# WHAT TO DO:
Copy, from the entries below, each line in which the string "upvoteImg" appears.

(Code change snippets)
○ ○ ○

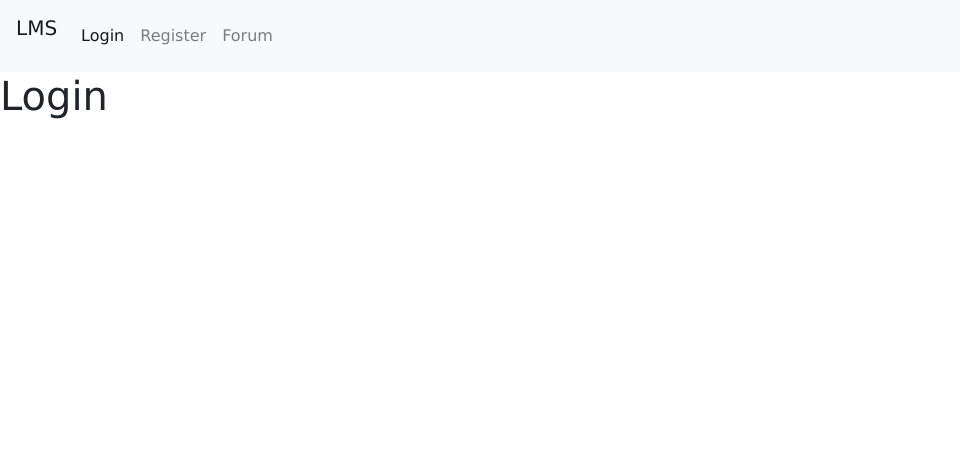
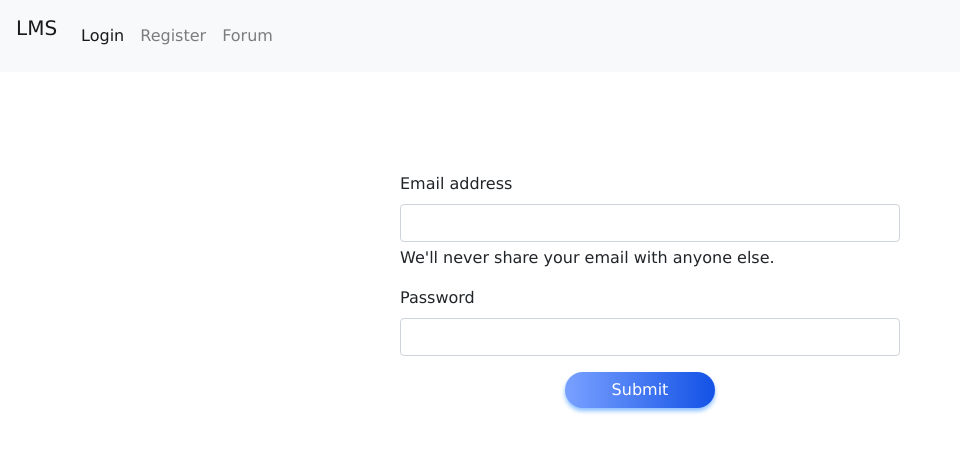
Before and after one commit to saipavan4518/frontend, a React (Create React App) app: page /login in a window 1280 px wide. Shown: the top 452 px of the page, without its empty margins (0-960 px from the left). Built offline with nearby package versions, Linux system fonts and the light colour scheme.

Commit message:
Login fronted

```diff
--- a/src/App.js
+++ b/src/App.js
@@ -20,7 +20,7 @@ function App() {
 
           <Route path="/login" component={Login} />
           <Route path="/register" component={Register} />
-          <Route path="/Forum" component={Forum} />
+          <Route path="/forum" component={Forum} />
           <Route strict path="/thread/:id" component={RenderThread} />
         </div>
     </Router>
--- a/src/components/Login.component.js
+++ b/src/components/Login.component.js
@@ -1,12 +1,67 @@
 import React from "react";
 import { Redirect,Route, Link } from 'react-router-dom';
+import Axios from "axios";
 
 export default class Login extends React.Component{
+    constructor(){
+        super();
+
+        this.state = {
+            email: "",
+            password: "",
+            isF:false
+        }
+        this.inputHandler = this.inputHandler.bind(this);
+        this.submitHandler = this.submitHandler.bind(this);
+    }
+    inputHandler(event){
+        const {name, value} = event.target;
+        this.setState({
+            [name]:value
+        })
+    }
+    submitHandler(event){
+        event.preventDefault();
+        const url = "http://localhost:8110/api/user/login"
+        Axios.post(url, this.state)
+            .then((data)=>{
+                if(data.data.flag === true){
+                    window.location = "/forum"
+                }else{
+                    this.setState({isF:true})
+                }
+            })
+            .catch((error)=>{
+                console.log(error)
+            })
+
+    }
     render(){
+        const myStyleInput = {
+            marginTop: "100px",
+            marginLeft:"400px",
+            width:"500px"
+        }
+        const redFlag = this.state.isF === true ? <div class="alert alert-danger" role="alert">Username and Password are wrong !!</div> :
+                <div></div>;
         return(
-            <div>
-                <h1>Login</h1>
+            <div style={myStyleInput}>
+                <form onSubmit={this.submitHandler}>
+                    <div className="mb-3">
+                        <label className="form-label">Email address</label>
+                        <input type="text" className="form-control" id="username" name="email" onChange={this.inputHandler}/>
+                        <div id="emailHelp" className="form-text">We'll never share your email with anyone else.</div>
+                    </div>
+                    <div className="mb-3">
+                        <label  className="form-label">Password</label>
+                        <input type="password" className="form-control" id="password" name="password" onChange={this.inputHandler}/>
+                    </div>
+                    <button type="submit" className="btn btn-primary" style={{marginLeft:"165px"}}>Submit</button>
+                </form>
+                <br />
+                {redFlag}
             </div>
+
         )
     }
 }
--- a/src/components/PostComponent.js
+++ b/src/components/PostComponent.js
@@ -94,13 +94,13 @@ export default class PostComponent extends React.Component{
         }
 
         const upvoteImg = this.state.isUp === 0?
-                            <i class='fas fa-arrow-alt-circle-up' style={buttonNotCSS} onClick={()=>{this.uAdhandler("1989")}}></i>
-                        :   <i class='fas fa-arrow-alt-circle-up' style={buttonCSS} onClick={()=>{this.uAdhandler("1989")}}></i>;
+                            <i className='fas fa-arrow-alt-circle-up' style={buttonNotCSS} onClick={()=>{this.uAdhandler("1989")}}></i>
+                        :   <i className='fas fa-arrow-alt-circle-up' style={buttonCSS} onClick={()=>{this.uAdhandler("1989")}}></i>;
 
 
         const downvoteImg = this.state.isDown === 0?
-                            <i class='fas fa-arrow-alt-circle-down' style={buttonNotCSS} onClick={()=>{this.uAdhandler("2324")}}></i>
-                        :   <i class='fas fa-arrow-alt-circle-down' style={buttonCSS} onClick={()=>{this.uAdhandler("2324")}}></i>;
+                            <i className='fas fa-arrow-alt-circle-down' style={buttonNotCSS} onClick={()=>{this.uAdhandler("2324")}}></i>
+                        :   <i className='fas fa-arrow-alt-circle-down' style={buttonCSS} onClick={()=>{this.uAdhandler("2324")}}></i>;
 
         return(
             <div className="row">
@@ -108,7 +108,7 @@ export default class PostComponent extends React.Component{
                     <div className="card-body">
                         <h5 className="card-title">{this.props.post.user_id}</h5>
                         <p className="card-text">{this.props.post.post_subject}</p>
-                        <img src={this.props.post.post_img} alt={this.props.post.user_id} width="400" height="400" />
+                        <img src={this.props.post.post_img} alt={this.props.post.user_id} width="200" height="200" />
                         <p>{this.props.post.post_img}</p>
                         <p>{this.state.postvotes}</p>
                         {upvoteImg}
```
Also changed, not shown: 1 other file (tests, documents, lock files or other folders).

○ ○ ○

# FINISHED TASK:
         const upvoteImg = this.state.isUp === 0?
                         {upvoteImg}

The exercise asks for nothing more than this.